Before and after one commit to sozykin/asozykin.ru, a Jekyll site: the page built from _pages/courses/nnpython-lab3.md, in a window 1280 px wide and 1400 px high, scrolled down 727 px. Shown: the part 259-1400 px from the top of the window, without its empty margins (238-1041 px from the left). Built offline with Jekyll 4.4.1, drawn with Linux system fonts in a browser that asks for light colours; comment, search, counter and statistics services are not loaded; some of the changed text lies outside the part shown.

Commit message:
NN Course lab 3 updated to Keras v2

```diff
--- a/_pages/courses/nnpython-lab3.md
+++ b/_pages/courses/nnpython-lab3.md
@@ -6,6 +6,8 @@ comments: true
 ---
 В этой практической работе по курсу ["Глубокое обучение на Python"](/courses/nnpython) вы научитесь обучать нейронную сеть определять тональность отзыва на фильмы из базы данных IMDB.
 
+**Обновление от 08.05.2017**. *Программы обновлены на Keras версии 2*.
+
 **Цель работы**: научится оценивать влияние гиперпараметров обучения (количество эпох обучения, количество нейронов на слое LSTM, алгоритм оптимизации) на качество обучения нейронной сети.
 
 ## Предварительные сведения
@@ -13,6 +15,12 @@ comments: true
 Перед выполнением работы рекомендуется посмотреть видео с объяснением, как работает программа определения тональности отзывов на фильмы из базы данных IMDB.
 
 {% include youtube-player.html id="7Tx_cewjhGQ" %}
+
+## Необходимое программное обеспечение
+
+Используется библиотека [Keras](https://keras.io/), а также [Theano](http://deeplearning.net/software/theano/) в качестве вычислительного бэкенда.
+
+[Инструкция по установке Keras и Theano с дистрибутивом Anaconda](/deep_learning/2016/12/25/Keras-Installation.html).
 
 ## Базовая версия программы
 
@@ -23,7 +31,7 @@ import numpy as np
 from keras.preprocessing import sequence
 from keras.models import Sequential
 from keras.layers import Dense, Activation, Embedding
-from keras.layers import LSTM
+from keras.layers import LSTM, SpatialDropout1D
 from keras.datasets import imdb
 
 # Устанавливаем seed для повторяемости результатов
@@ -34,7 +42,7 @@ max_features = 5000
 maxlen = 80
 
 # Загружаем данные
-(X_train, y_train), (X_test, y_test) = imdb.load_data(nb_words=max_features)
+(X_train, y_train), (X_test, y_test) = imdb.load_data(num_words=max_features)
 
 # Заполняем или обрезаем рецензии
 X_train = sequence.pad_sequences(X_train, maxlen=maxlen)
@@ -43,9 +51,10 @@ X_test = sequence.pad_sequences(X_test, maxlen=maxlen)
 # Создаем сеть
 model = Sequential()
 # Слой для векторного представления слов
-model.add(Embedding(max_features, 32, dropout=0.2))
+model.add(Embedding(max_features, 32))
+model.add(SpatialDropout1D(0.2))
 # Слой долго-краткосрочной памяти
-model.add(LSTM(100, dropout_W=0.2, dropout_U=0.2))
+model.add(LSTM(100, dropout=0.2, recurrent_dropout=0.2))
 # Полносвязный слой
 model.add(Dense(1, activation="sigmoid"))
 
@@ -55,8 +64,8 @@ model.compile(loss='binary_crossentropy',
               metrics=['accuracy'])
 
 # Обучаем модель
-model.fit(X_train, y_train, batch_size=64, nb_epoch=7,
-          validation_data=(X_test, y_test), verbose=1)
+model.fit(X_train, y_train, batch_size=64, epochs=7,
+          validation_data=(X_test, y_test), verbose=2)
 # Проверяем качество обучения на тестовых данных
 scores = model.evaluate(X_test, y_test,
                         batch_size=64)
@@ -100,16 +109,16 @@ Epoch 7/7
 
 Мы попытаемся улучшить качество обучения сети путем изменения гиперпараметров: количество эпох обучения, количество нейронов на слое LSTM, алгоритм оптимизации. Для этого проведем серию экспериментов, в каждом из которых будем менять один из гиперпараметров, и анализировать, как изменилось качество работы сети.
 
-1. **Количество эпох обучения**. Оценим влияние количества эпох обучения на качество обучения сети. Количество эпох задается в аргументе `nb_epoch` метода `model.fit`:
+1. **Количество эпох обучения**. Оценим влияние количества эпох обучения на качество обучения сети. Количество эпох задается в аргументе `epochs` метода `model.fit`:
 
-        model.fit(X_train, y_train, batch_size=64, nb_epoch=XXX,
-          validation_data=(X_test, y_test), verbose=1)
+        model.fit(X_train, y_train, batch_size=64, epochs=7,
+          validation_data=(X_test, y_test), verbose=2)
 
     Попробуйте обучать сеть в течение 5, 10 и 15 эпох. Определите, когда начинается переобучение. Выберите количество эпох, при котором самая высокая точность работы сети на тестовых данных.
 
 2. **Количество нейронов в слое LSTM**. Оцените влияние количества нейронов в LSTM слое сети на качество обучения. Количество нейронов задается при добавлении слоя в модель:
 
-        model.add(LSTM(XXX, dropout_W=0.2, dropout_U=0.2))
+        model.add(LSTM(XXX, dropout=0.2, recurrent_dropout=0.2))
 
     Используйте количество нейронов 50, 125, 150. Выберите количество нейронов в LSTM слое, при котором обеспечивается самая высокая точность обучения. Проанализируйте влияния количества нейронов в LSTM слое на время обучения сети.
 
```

--------

◆ Directions for this task: Counting every line of the entries that holds the word "epochs", report the total and no other text.

◆ Expected answer: 3